Of course, trout won't bite if your shrimp aren't frisky, and Ward says keeping them cool is of utmost importance. The shrimp expert advises anglers fishing in hot weather or hot water to place sandwich bags filled with ice cubes in the bait bucket. He also claims that some of his shop's customers who keep copious amounts of shrimp in larger livewells find success maintaining bait's health by placing a 7-pound bag of ice in the well.
That's good advice for those who free-line these bite-size baits.
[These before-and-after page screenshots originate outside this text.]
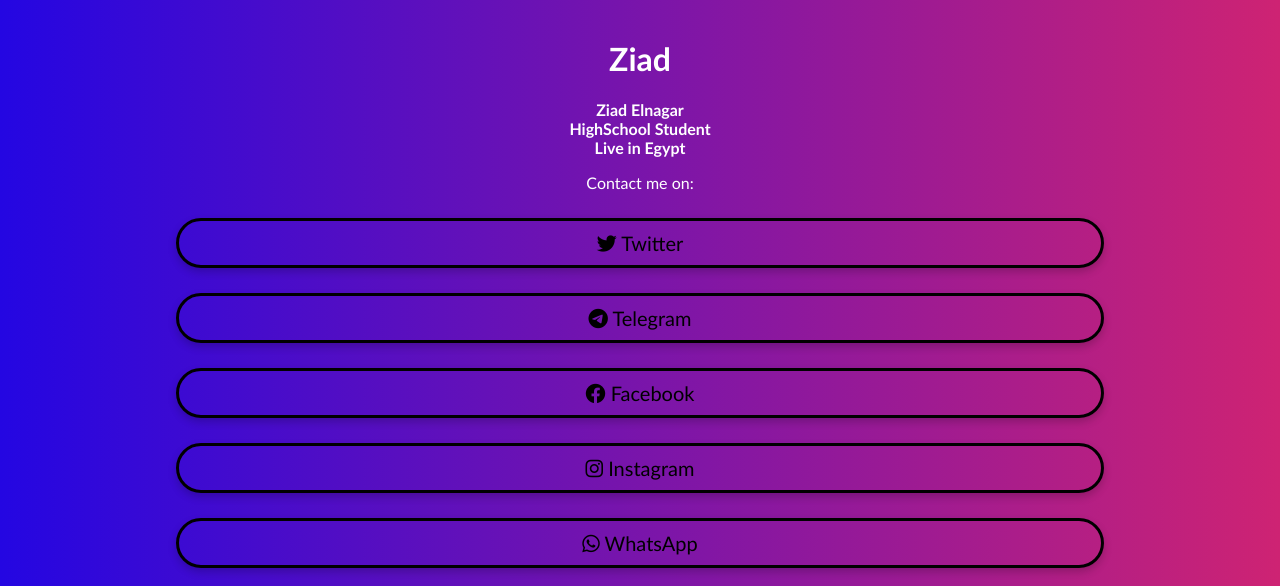
After one commit to zezo-AK47/dictionary, a PHP site: page /html/index.html in a window 1280 px wide. The commit adds this page. Shown: the part 437-1023 px from the top of the page. Run offline with PHP 8.4, Linux system fonts and the light colour scheme.

Commit message:
added contact page

```diff
--- /dev/null
+++ b/css/style.css
@@ -0,0 +1,78 @@
+img {
+  border-radius: 150px 0 150px 0;
+  animation: bounce 2s infinite;
+  margin-top: 20px;
+}
+
+h2 {
+  font-size: 16px;
+}
+
+body {
+  background: linear-gradient(to right, rgb(36, 6, 226), rgb(206, 35, 115));
+  font-family: 'Trebuchet MS';
+  color: white;
+  text-align: center;
+}
+
+a {
+  font-size: 20px;
+  border-radius: 50px;
+  padding: 10px;
+  border: solid black;
+  display: block;
+  text-align: center;
+  margin: 10px;
+  color: rgb(0, 0, 0);
+  text-decoration: none;
+  box-shadow: 0 4px 8px rgba(0, 0, 0, 0.2);
+  transition: transform 0.5s ease;
+}
+
+a:hover {
+  color: rgb(0, 60, 255);
+  background-color: rgb(0, 0, 0);
+  transform: scale(1.2);
+}
+
+@keyframes bounce {
+  40% {
+    transform: translateY(-20px);
+  }
+
+  60% {
+    transform: translateY(5px);
+  }
+
+  0%,
+  20%,
+  50%,
+  80%,
+  100% {
+    transform: translateY(0);
+  }
+}
+
+.link {
+  width: 100%;
+}
+
+.social-links {
+  display: flex;
+  justify-content: center;
+  align-items: center;
+  flex-wrap: wrap;
+  padding: 0;
+  width: 75%;
+  gap: 5px;
+  margin: auto;
+}
+
+.scroll {
+  margin: 0;
+  margin-bottom: 5px;
+  padding: 0;
+  top: 0;
+  left: 42%;
+  color: rgba(0, 0, 0, 0.5);
+}
--- /dev/null
+++ b/html/index.html
@@ -0,0 +1,41 @@
+<!DOCTYPE html>
+<html>
+  <head>
+    <title>
+      ziad's page
+    </title>
+    <link rel="stylesheet" href="../css/style.css">
+    <link rel="stylesheet" href="https://cdnjs.cloudflare.com/ajax/libs/font-awesome/6.0.0-beta3/css/all.min.css">
+  </head>
+  <body>
+    <p class="scroll">Scroll down</p>
+    <img src="https://i.pinimg.com/736x/11/01/ab/1101ab41e397528d8d813b426741548c.jpg" width="250" height="400">
+    <h1>Ziad</h1>
+    <h2>
+      Ziad Elnagar
+      <br>
+      HighSchool Student
+      <br>
+      Live in Egypt
+      <iclass="fas fa-code"></iclass="fas fa-code">
+    </h2>
+    <p>Contact me on:</p>
+    <div class="social-links">
+      <a href="https://x.com/HanyElnagar2008" class="link">
+        <i class="fab fa-twitter"></i> Twitter
+      </a>
+      <a href="https://t.me/Ziad_ak47" class="link">
+        <i class="fab fa-telegram"></i> Telegram
+      </a>
+      <a href="https://www.facebook.com/profile.php?id=100084061131599" class="link">
+        <i class="fab fa-facebook"></i> Facebook
+      </a>
+      <a href="https://www.instagram.com/z28._._._?igsh=ZnZpMnpqczZud2p0" class="link">
+        <i class="fab fa-instagram"></i> Instagram
+      </a>
+      <a href="https://wa.me/qr/EGCXOKGRNHFNF1" class="link">
+        <i class="fab fa-whatsapp"></i> WhatsApp
+      </a>
+    </div>
+  </body>
+</html>
--- a/php/includes/footer.php
+++ b/php/includes/footer.php
@@ -1,3 +1,3 @@
 <footer class="bg-dark card-footer text-white text-center py-3">
-    <p class="mb-0">© <?= date("Y") ?> Ziad's Dictionary Project. <br>Built by <a href="https://www.instagram.com/z28._._._/?hl=en" class="btn btn-dark" target="_blank">Ziad Elnagar.</a></p>
+    <p class="mb-0">© <?= date("Y") ?> Ziad's Dictionary Project. <br>Built by <a href="./html/index.html" class="btn btn-dark" target="_blank">Ziad Elnagar.</a></p>
 </footer>
```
Though simple, the method requires a feathery touch from an astute angler and a lively bait to induce jarring strikes.
Like many youngsters, Capt. Scott Sommerlatte (979-415-4379, www.scottsommerlatte.com) of Lake Jackson, Texas, grew up catching trout on live shrimp and quickly learned that free-lining baits around Texas jetties was a great way to tangle with Ol' Snaggletooth.
Simply hook a shrimp through the horns with a small, short-shank live-bait hook or a No. 8 or No. 12 treble hook. (In windy conditions, try hooking the shrimp up through the tail for easier casting.)
Sommerlatte attaches the hook to a short 20-pound fluorocarbon leader with a loop knot to induce maximum action. He places a tiny split shot, "just enough to keep the bait from running to the surface from the fish," atop the leader. Above the shot, a small red, green or yellow glass bead acts as the finishing touch on this A-B-C rig.
"When you move it through the water," he explains, "the bead kind of clicks against the split shot, and it also provides some nice color and visibility."
Let that shrimp swim down into the cracks and crevices of the jetties or other structures, and hang on!
These days, Sommerlatte concentrates on fly-fishing almost exclusively, but he still reverts to his upbringing now and again and tosses a live shrimp. What's more, he takes pride in passing on the thrills shrimp and trout gave him as a youngster.
"If I'm taking a kid fishing, you can bet your rear I'm going to have a bait bucket full of shrimp," he exclaims. "It's such a visual experience. It just can't be beat!"
And who knows, it just might produce a fat, 13-pound trophy for some lucky, young angler. Or maybe even an old one.